A hockey game was only a few days away between the Toronto Maple Leafs and the Detroit Red Wings. Two co-workers were talking about the upcoming game, one being a Leafs fan, and the other a hard-core supporter of the Red Wings. Each strongly believed that “their” team would be victorious, and the banter between them became a little heated. Then one of them said, “Oh yeah, well put your money where your mouth is!”
And so they each wagered $50 that “their” team would win.
Each believed something so strongly that they not only spoke convincingly about their beliefs with a great deal of fervour, but they would bet their own hard-earned money to back up what they say.
As Christians, we hold some common beliefs based on the doctrines we are given in the Bible.

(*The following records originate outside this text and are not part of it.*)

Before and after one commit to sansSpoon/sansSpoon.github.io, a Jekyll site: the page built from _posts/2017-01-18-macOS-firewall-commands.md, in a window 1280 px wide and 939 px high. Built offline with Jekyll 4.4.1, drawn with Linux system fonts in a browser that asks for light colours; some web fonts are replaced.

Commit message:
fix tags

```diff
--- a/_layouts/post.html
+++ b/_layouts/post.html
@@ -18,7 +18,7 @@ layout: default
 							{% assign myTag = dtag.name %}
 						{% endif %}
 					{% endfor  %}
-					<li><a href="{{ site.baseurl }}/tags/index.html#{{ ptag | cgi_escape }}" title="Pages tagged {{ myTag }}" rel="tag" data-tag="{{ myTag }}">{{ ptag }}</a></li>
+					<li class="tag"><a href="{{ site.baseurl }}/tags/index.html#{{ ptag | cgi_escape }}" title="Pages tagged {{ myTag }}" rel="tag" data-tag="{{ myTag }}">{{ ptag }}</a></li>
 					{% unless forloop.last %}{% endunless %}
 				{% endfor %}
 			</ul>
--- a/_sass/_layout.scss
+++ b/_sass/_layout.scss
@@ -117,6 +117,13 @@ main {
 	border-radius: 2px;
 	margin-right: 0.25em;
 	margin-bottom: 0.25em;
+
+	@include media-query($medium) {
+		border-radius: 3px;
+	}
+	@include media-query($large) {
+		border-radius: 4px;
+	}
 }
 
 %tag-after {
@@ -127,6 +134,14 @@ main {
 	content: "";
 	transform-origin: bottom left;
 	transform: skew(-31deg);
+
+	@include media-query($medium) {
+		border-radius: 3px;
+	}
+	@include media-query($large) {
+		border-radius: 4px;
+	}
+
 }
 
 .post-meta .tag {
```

One of those beliefs is that the church is one of the main vehicles that God wishes to use to help the world around us. We are ambassadors for Christ to the ends of the earth, which includes helping those who are less fortunate.
Even in the political realm, you may have heard Christians say that they wish the government would get out of the welfare business, as they believe it is the church’s job to help the poor, not the governments. After all, we have such a great example of the church doing this in the book of Acts. Yet many of the same people attend churches that do very little to help the poor.
Awhile ago I wrote about the endeavour of one of our sister churches. Grace Community Church in Aylmer, Ontario, and how they are starting the process to sponsor a refugee family who has been displaced because of the violence of the Islamic State. In a conversation with their pastor, Randy Fehr, he told me, “Our priorities are revealed in the choices that we make.”
What he meant was that our beliefs are only really our beliefs if we are willing to put our money where our mouth is. Our true priorities, or our true beliefs, are betrayed by our actions. If we profess to loving our spouse, but then never spend any money caring for their needs and neglect their well being, then our love is rightly called into question. Likewise, if we profess to believe one of the roles of the church is to be a group of people that help the less fortunate, yet only spend money and time on our own internal programs, then our true beliefs are revealed. If we really do believe that is important for us to help the poor, it will be shown in our actions. “Our priorities are revealed in the choices that we make.”
Do the actions of our church align with what we profess to believe? If not, something needs to change. Do our actions need to change, or do our beliefs? By and large I think the professed beliefs of our community are good and do not need to change, at least not by much. But do our actions line up with that? Do our actions reveal that our priorities are what we claim they are? Or do they need work?
Luke 6:43-45 says “No good tree bears bad fruit, nor does a bad tree bear good fruit. Each tree is recognized by its own fruit. People do not pick figs from thornbushes, or grapes from briers. A good man brings good things out of the good stored up in his heart, and an evil man brings evil things out of the evil stored up in his heart. For the mouth speaks what the heart is full of.”
It is true that the mouth speaks what the heart is full of. I think it is equally true that this principle applies to other areas of life. I believe our actions, as well as our words, reveal what is in our hearts. Matthew 6:21, “For where your treasure is, there your heart will be also.” Where is our treasure? Is it in our own bank accounts? Or is it wherever our Lord is? If our treasure is our relationship with God, then shouldn’t our treasure be wherever He is? And if our treasure is wherever God is, whom we profess to follow, then we will be investing our time and our money as offerings to our Lord, which will include giving it to the poor and the needy. For Grace Community Church, this has come to include a family in need on the other end of the world, a family who GCC can give a home to.
I know that no church does this perfectly, but my hope is that we can be a people who put our money where our mouth is. I hope that we can be a church who’s professed priorities are revealed not only in paper and in words, but also in the way we spend our money and time, and in the way we treat other people. So go ahead: put your money where your mouth is.